Dataset extract: Begin
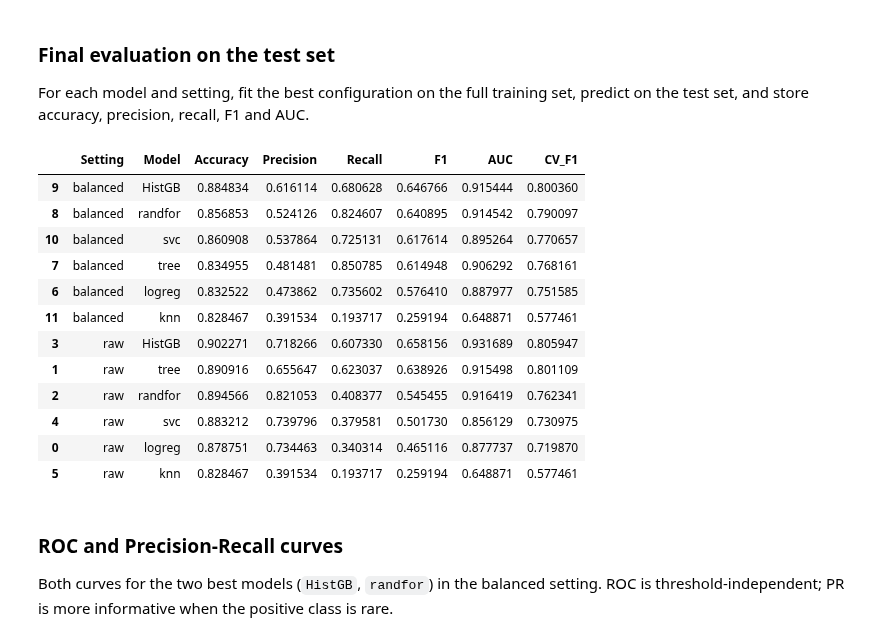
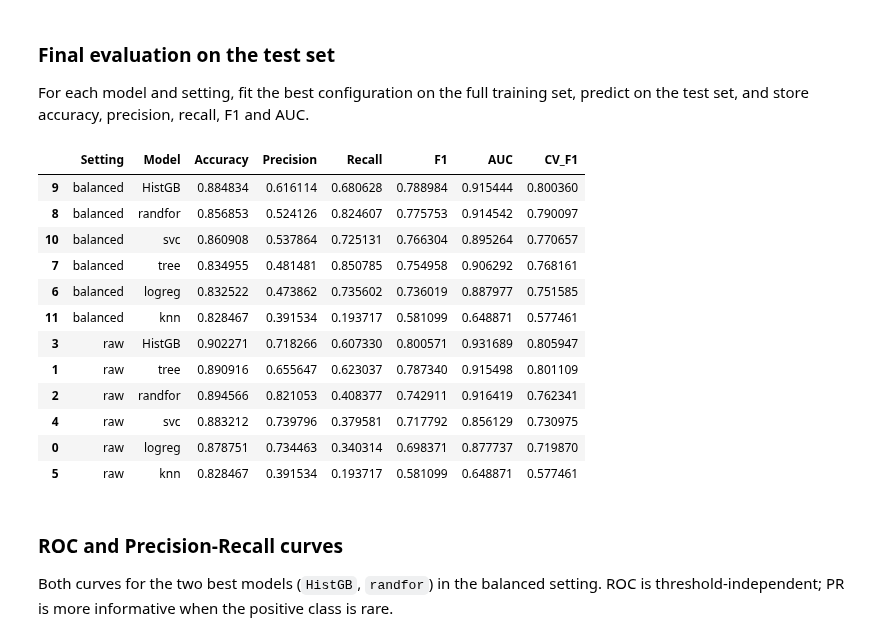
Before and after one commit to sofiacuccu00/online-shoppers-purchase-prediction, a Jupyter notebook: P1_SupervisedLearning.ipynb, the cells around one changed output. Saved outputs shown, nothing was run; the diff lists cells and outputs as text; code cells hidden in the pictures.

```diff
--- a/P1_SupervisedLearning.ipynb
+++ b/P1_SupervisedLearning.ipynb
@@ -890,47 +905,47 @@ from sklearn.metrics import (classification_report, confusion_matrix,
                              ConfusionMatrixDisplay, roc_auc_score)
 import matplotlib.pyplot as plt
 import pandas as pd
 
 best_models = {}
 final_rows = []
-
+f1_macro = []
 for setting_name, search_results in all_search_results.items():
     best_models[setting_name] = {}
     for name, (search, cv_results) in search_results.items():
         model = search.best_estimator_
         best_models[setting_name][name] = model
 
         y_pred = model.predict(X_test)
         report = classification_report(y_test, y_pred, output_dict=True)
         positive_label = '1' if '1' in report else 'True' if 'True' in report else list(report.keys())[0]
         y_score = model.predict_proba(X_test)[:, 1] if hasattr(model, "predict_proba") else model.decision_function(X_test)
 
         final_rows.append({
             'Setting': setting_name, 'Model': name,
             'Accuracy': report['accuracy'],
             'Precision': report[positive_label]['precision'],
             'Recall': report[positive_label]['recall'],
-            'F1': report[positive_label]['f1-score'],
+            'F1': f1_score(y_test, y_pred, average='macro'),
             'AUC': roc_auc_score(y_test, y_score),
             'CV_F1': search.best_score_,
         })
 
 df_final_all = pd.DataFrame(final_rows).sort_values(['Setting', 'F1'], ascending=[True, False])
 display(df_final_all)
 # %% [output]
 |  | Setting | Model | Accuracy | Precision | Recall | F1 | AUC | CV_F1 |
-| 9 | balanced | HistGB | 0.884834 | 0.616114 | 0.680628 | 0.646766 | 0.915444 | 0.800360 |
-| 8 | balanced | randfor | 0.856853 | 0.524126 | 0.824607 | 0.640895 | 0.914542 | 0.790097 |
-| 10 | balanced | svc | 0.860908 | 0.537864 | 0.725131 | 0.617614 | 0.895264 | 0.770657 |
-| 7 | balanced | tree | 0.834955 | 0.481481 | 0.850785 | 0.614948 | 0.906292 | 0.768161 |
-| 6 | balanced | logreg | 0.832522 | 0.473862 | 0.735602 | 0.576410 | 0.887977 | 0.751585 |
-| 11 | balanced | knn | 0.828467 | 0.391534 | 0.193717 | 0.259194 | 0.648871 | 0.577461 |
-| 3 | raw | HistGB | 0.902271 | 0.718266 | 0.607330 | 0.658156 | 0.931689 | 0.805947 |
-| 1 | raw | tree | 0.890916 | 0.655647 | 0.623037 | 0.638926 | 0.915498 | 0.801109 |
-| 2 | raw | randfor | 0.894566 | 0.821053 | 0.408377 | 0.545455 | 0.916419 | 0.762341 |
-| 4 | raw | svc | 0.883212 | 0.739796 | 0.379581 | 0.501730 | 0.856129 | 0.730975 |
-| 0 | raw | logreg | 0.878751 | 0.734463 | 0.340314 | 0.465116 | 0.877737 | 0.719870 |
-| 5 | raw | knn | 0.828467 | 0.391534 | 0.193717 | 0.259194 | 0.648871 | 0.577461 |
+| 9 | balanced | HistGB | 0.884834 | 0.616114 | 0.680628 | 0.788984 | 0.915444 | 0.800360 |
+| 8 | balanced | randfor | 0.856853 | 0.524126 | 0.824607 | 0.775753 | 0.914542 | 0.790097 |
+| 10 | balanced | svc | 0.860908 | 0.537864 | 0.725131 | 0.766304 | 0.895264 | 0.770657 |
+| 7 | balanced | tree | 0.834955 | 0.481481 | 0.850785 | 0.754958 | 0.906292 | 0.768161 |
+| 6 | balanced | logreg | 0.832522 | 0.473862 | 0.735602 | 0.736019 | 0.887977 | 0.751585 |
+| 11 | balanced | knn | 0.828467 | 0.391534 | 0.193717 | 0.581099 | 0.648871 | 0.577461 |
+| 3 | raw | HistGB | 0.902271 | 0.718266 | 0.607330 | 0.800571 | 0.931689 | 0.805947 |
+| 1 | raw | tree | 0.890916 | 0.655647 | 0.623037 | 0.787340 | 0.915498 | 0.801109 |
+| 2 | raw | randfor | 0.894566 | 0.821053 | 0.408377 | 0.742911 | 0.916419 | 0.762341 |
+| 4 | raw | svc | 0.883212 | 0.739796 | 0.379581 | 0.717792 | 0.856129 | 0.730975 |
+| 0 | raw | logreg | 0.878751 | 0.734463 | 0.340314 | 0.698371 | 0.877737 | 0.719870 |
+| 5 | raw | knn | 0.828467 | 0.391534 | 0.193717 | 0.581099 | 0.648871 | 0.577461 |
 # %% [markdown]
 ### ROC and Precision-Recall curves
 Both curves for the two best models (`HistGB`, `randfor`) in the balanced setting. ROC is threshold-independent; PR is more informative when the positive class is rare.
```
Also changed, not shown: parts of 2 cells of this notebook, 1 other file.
Dataset extract: End
Dataset extract: Begin
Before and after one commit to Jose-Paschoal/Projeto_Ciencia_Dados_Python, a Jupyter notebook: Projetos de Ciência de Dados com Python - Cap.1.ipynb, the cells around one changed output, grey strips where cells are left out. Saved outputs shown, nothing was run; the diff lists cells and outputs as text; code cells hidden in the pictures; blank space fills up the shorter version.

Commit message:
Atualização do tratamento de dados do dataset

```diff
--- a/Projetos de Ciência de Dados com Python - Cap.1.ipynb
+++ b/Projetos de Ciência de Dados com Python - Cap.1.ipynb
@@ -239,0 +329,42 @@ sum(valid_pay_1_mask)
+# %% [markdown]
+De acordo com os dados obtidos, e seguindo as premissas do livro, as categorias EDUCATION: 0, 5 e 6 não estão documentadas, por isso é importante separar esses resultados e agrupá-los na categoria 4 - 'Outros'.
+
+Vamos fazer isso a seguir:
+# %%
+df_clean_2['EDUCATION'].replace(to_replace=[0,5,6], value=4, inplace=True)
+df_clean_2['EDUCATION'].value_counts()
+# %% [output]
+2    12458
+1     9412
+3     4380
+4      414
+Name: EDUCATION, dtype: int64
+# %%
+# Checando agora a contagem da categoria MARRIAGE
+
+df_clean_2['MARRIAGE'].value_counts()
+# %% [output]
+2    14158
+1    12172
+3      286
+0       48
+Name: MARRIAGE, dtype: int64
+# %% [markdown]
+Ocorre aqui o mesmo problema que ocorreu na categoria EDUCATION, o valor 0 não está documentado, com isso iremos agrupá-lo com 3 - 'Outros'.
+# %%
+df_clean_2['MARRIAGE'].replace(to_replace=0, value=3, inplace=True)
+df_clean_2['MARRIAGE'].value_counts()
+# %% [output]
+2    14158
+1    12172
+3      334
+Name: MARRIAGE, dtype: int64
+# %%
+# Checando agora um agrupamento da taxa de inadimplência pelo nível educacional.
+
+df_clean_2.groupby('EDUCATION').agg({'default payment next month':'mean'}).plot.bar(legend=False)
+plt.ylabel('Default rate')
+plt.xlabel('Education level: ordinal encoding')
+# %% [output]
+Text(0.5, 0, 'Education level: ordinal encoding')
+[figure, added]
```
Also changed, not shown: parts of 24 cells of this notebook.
Dataset extract: End
Dataset extract: Begin
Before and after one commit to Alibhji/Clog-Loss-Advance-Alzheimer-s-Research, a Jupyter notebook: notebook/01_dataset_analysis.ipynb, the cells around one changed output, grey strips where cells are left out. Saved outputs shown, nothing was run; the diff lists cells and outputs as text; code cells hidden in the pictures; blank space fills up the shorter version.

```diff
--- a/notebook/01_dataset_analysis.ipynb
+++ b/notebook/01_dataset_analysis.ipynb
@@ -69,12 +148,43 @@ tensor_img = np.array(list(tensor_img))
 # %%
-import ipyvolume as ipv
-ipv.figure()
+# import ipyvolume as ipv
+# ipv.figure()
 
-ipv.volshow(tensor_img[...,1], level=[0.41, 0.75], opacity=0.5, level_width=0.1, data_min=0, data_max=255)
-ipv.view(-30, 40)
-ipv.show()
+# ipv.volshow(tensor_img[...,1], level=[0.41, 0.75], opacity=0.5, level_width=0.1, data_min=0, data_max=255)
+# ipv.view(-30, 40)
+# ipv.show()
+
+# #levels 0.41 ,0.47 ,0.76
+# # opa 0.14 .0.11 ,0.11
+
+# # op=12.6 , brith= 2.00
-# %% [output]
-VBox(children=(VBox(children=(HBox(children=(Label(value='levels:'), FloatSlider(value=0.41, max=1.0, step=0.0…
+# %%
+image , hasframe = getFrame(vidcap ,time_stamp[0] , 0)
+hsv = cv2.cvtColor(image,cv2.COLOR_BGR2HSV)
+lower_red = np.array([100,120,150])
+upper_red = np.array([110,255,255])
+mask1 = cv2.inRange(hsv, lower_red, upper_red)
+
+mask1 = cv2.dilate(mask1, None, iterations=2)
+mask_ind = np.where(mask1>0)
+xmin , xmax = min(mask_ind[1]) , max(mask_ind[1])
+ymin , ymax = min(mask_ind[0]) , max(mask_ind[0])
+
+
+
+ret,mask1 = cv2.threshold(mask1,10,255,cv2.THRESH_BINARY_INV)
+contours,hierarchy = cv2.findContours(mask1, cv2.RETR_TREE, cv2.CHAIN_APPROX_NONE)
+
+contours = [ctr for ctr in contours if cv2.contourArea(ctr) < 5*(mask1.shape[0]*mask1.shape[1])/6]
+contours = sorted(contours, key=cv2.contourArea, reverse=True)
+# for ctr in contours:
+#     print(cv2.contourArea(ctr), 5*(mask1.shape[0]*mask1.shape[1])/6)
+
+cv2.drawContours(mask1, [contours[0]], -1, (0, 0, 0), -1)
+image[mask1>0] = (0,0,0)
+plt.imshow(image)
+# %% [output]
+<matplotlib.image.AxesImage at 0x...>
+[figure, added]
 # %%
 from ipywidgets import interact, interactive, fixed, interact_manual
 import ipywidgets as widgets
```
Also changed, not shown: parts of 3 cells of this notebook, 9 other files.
Dataset extract: End
Look over the records. Copy the lines that include the word "notebook".

Before and after one commit to sofiacuccu00/online-shoppers-purchase-prediction, a Jupyter notebook: P1_SupervisedLearning.ipynb, the cells around one changed output. Saved outputs shown, nothing was run; the diff lists cells and outputs as text; code cells hidden in the pictures.
Also changed, not shown: parts of 2 cells of this notebook, 1 other file.
Before and after one commit to Jose-Paschoal/Projeto_Ciencia_Dados_Python, a Jupyter notebook: Projetos de Ciência de Dados com Python - Cap.1.ipynb, the cells around one changed output, grey strips where cells are left out. Saved outputs shown, nothing was run; the diff lists cells and outputs as text; code cells hidden in the pictures; blank space fills up the shorter version.
Also changed, not shown: parts of 24 cells of this notebook.
Before and after one commit to Alibhji/Clog-Loss-Advance-Alzheimer-s-Research, a Jupyter notebook: notebook/01_dataset_analysis.ipynb, the cells around one changed output, grey strips where cells are left out. Saved outputs shown, nothing was run; the diff lists cells and outputs as text; code cells hidden in the pictures; blank space fills up the shorter version.
--- a/notebook/01_dataset_analysis.ipynb
+++ b/notebook/01_dataset_analysis.ipynb
Also changed, not shown: parts of 3 cells of this notebook, 9 other files.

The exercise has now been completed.